Check every line of the entries below for "rows", and copy the lines that have it.

════════

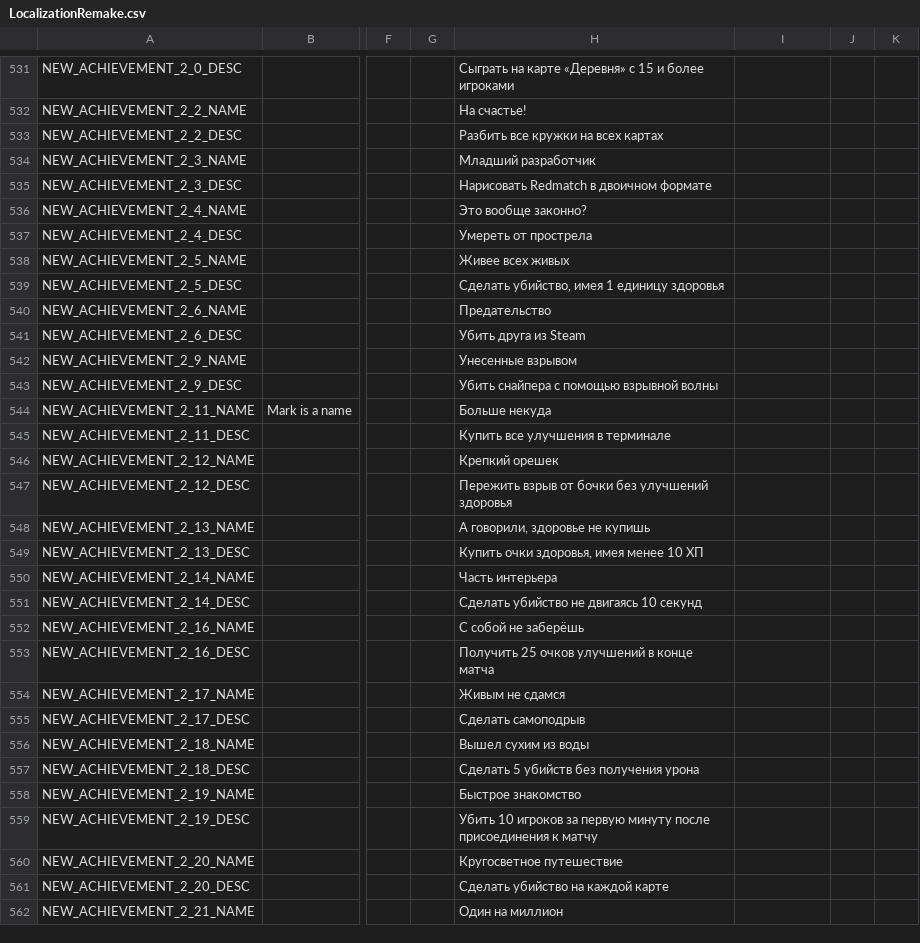
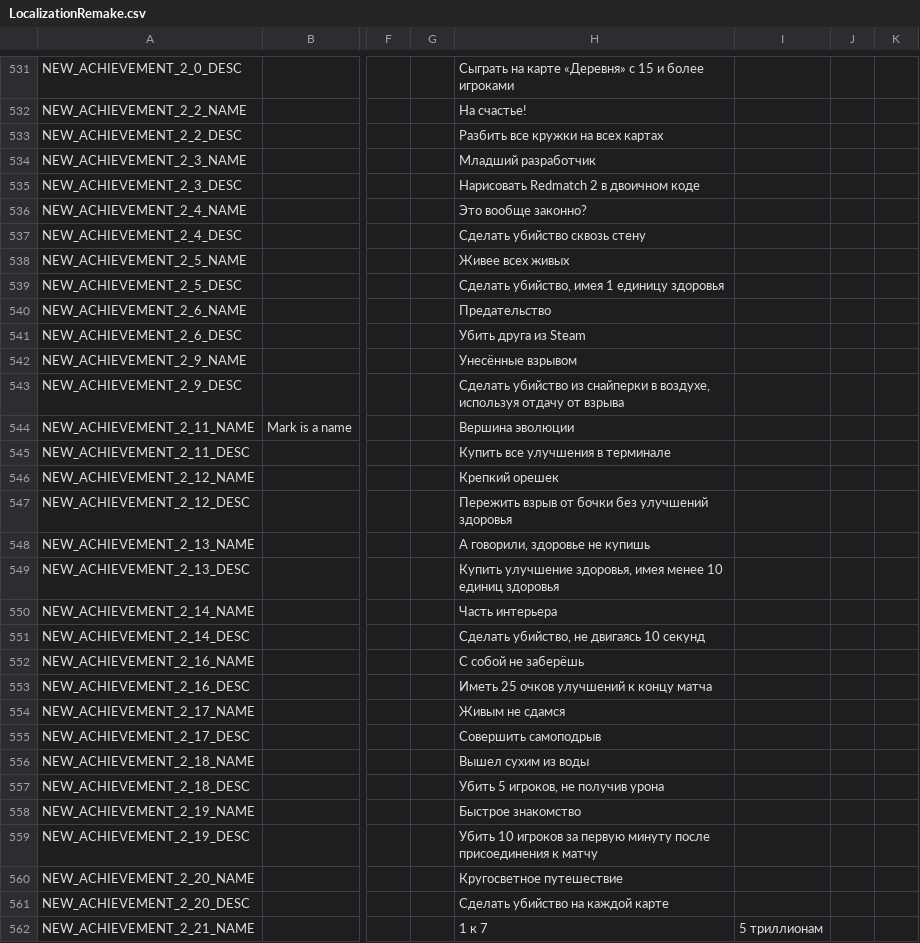
Before and after one commit to itlwas/redmatch2-ru-localization-fix, a CSV file: LocalizationRemake.csv, drawn as a sheet; only a part is shown, gaps mark what is left out; the diff covers the shown part only; the diff names each change by its address in the sheet, - before the commit and + after, or states it on an @@ line.

```diff
--- a/LocalizationRemake.csv
+++ b/LocalizationRemake.csv
-H535: Нарисовать Redmatch в двоичном формате
+H535: Нарисовать Redmatch 2 в двоичном коде
-H537: Умереть от прострела
+H537: Сделать убийство сквозь стену
-H542: Унесенные взрывом
+H542: Унесённые взрывом
-H543: Убить снайпера с помощью взрывной волны
+H543: Сделать убийство из снайперки в воздухе, используя отдачу от взрыва
-H544: Больше некуда
+H544: Вершина эволюции
-H549: Купить очки здоровья, имея менее 10 ХП
+H549: Купить улучшение здоровья, имея менее 10 единиц здоровья
-H551: Сделать убийство не двигаясь 10 секунд
+H551: Сделать убийство, не двигаясь 10 секунд
-H553: Получить 25 очков улучшений в конце матча
+H553: Иметь 25 очков улучшений к концу матча
-H555: Сделать самоподрыв
+H555: Совершить самоподрыв
-H557: Сделать 5 убийств без получения урона
+H557: Убить 5 игроков, не получив урона
-H562: Один на миллион
+H562: 1 к 7
-I562: (empty)
+I562: 5 триллионам
```
Also changed, not shown: 1 added row, 2 removed rows and 164 edited cells elsewhere in this file.
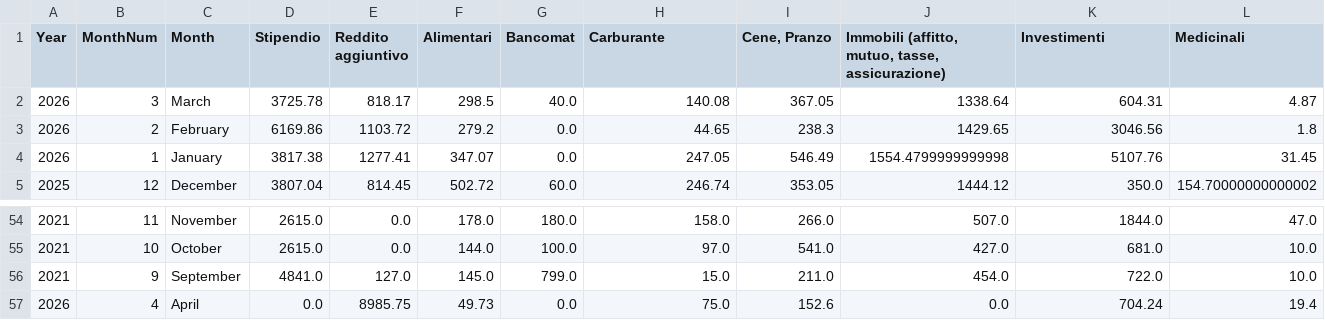
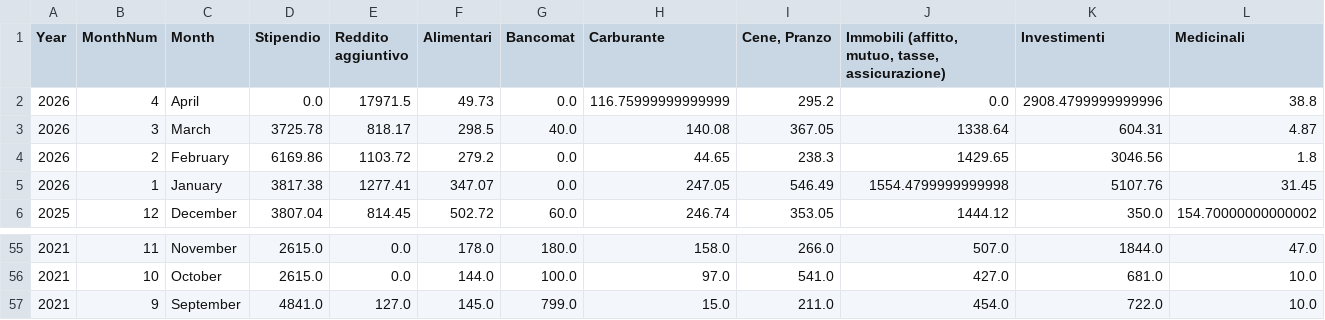
Before and after one commit to giuseppedavidde/StreamLitPrj, a CSV file: Budget_App/budget_database.csv, drawn as a sheet; only a part is shown, gaps mark what is left out; removed rows and columns are numbered as before the commit, all else as after; rows hold the shown columns only; the diff names each change by its address in the sheet, - before the commit and + after, or states it on an @@ line.

Commit message:
Update from Budget App Dashboard

```diff
--- a/Budget_App/budget_database.csv
+++ b/Budget_App/budget_database.csv
+row 2: 2026 | 4 | April | 0.0 | 17971.5 | 49.73 | 0.0 | 116.75999999999999 | 295.2 | 0.0 | 2908.4799999999996 | 38.8
-row 57: 2026 | 4 | April | 0.0 | 8985.75 | 49.73 | 0.0 | 75.0 | 152.6 | 0.0 | 704.24 | 19.4
```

════════

> **Response to this exercise**
Also changed, not shown: 1 added row, 2 removed rows and 164 edited cells elsewhere in this file.
Before and after one commit to giuseppedavidde/StreamLitPrj, a CSV file: Budget_App/budget_database.csv, drawn as a sheet; only a part is shown, gaps mark what is left out; removed rows and columns are numbered as before the commit, all else as after; rows hold the shown columns only; the diff names each change by its address in the sheet, - before the commit and + after, or states it on an @@ line.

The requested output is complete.